The Thief at the Café De Bs. As.
I could tell you where to find it. I could tell you how to find it… But you might not find it. I only found it by accident. Oh, you could google the name, but… none of the fifty pages of results would help you. It’s not the one in Puebla de Sanabrio, nor is it one of the three in Madrid or Barcelona and it certainly is not the one in Lisbon. It is, of course, in a small town inland of Màlaga. The café is on a street called Ilusión, which doesn’t mean what you think it does. The street is a callejón, a dead-end, an alley, a close, if you like. It’s just wide enough for a pavement on one side and for a small delivery van to drive half-way up, leave meat or beer barrels - and then reverse all the way back out again.
The colours on the sign over the window are faded to an uncertain blue and a greying white. These are the the colours of the Argentinian flag, if it’s been flying in a smog-filled city, rather than un pueblo blanco. The three or four tables fill the pavement, so if your destination is further up the street you have to take your chances with the delivery vans. No-one who lives further up the close has a car, although Pepita has a moto that she only uses at night. The sign, you remember that? Of course you do. It reads Cafe de Bs.As., which abbreviation means Buenos Aires, if only to people who have lived there.
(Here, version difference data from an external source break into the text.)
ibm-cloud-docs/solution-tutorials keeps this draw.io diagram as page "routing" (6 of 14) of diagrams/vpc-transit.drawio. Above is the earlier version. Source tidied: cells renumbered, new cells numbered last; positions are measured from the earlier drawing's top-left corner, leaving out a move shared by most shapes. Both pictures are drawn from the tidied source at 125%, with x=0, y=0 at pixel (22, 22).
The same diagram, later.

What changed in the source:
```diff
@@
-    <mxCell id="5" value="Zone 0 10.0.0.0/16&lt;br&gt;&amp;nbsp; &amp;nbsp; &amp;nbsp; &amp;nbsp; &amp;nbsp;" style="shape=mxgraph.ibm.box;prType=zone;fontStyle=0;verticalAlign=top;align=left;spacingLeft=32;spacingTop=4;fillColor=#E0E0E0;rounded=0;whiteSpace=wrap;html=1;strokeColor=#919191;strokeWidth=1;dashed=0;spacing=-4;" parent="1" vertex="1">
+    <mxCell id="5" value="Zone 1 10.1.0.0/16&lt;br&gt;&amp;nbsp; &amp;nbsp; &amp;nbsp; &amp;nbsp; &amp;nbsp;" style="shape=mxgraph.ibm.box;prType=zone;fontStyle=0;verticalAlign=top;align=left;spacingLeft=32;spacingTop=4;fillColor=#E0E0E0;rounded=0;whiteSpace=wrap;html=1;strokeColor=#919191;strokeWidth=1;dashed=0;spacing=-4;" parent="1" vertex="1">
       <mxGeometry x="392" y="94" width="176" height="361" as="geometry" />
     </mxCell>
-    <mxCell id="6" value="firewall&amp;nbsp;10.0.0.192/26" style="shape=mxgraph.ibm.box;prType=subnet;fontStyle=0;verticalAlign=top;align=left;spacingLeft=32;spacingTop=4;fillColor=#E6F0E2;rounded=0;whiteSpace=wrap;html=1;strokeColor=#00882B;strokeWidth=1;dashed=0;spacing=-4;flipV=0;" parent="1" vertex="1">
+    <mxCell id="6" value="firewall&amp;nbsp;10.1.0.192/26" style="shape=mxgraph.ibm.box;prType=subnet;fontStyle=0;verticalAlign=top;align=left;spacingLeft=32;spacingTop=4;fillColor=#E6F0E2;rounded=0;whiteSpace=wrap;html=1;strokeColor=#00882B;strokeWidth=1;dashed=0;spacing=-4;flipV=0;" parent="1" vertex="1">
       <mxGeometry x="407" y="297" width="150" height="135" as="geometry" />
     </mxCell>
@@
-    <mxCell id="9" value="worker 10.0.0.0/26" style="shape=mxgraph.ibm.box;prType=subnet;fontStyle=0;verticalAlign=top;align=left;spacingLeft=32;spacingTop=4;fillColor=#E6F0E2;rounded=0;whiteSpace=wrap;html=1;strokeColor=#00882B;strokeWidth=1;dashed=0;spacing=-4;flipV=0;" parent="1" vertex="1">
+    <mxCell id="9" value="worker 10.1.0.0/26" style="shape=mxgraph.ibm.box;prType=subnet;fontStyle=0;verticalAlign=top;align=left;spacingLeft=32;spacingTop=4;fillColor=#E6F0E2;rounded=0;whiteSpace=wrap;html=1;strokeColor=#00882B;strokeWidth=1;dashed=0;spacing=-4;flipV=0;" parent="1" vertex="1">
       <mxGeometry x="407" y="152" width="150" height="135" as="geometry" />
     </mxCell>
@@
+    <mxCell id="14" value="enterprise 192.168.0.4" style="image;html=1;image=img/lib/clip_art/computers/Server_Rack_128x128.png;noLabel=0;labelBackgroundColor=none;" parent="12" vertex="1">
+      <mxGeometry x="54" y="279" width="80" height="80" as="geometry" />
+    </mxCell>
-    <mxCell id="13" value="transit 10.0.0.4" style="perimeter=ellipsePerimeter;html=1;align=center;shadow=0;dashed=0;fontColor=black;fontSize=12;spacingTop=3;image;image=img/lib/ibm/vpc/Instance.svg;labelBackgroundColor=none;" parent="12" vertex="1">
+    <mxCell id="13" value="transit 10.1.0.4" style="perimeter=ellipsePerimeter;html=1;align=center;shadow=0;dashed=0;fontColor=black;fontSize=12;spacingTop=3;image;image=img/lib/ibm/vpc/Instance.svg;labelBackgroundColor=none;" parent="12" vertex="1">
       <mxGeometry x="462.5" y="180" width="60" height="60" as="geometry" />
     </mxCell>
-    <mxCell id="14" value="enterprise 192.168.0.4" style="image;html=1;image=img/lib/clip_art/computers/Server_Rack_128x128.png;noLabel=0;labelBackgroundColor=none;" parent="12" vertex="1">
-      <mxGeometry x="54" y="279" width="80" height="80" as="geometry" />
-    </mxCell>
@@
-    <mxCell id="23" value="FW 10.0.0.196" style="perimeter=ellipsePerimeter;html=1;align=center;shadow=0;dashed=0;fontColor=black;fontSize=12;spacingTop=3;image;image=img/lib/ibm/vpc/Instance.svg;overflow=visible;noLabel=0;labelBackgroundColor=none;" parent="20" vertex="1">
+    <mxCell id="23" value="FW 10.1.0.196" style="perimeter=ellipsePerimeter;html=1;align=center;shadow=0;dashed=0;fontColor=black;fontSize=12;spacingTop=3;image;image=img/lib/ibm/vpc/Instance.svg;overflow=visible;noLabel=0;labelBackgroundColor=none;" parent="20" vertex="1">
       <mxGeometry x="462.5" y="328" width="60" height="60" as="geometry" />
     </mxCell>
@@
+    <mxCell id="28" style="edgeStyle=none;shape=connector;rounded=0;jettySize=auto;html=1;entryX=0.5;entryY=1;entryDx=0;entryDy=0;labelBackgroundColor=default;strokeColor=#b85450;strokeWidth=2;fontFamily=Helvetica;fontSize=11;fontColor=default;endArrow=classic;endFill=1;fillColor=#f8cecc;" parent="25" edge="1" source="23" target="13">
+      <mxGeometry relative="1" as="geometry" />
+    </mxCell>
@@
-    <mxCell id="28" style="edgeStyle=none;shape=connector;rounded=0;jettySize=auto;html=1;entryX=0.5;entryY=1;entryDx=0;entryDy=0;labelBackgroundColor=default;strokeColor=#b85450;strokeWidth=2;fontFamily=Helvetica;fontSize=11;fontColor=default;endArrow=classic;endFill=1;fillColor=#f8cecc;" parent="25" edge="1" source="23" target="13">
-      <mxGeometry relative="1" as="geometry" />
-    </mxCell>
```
One day, quite some time ago, before, well, everything, I was sitting inside the café. At a table alongside the wall that has a map of the world painted onto it. That table is right next to Argentina, if you ever do get to go the Café. Sometimes, you’d – I’d – get a free brandy with your coffee, if I sat there. Sometimes I would sit next to Australia, near the window. But I preferred Argentina. That day, I was eking out a coffee. The director of a local bank would be arriving for his English class in twenty minutes. That meant free coffee for an hour-and-a-half. The Café’s owner banked with his branch. Lots of women did. A few of their husbands wondered why they were suddenly banking at the BBVA, but not for long.
Fernando spoke good English already. He had a heavy accent, even in Spanish, since he was an exotic bird who had blown in from Seville. He was, as a rule, on time, by which I mean to say, he always arrived within fifteen minutes of the scheduled start of the class. Maria Fernandez hadn’t said two words to me since I had arrived that day. My coffee had arrived without being ordered and I had swallowed the buenas tardes right after the ‘b’. I wondered who she was mad at and hoped it wasn’t me. Maria F was from Buenos Aires and had some English herself. She’d left around the turn of the century, she’d said, the first time I spent an afternoon in the café. My joke about cual siglo didn’t go down too well, she gave a tut and said, ‘English Humour.’ She didn’t look fifty, although even my arithmetic could cope with 42 + 8, even in Spanish. Life stories. I must have heard so many, over the years.
My student arrived when expected. I looked at my watch. Fernando looked at his and then gave the smile that launched a hundred bank accounts. I didn’t care. I always allowed two hours for his classes anyway. Back then the bank paid for them, before the crash. I made just enough not to attract the attention of Hacienda, which is quite a homely name for a cross between HMRC and the Inquisition. We did some nonsense that I had prepared about Obama’s election campaign. I said he’d win, Fernando said he wouldn’t and we both hoped he would. Then we just talked. Gossip really. Who was doing what in the town. And who with, naturally.
Class over, Fernando beamed at Maria F, got a twitch of the lips in return and headed out for a night out in Torremolinos, where he lived then.
‘Don’t you like Fernando?’ I asked.
‘Es un ladron. A thief, like all bankers.’
‘Most women don’t care that he is. A banker I mean.’
‘I am not most women.’
I didn’t get why she suddenly didn’t like him all of a sudden.
‘I think he’s ok, for a banker.’
‘He is not your usual thief.’
‘He steals hearts.’
It came out like “stills”. So, for a moment, I didn’t understand. Until I saw the tear rolling down her cheek.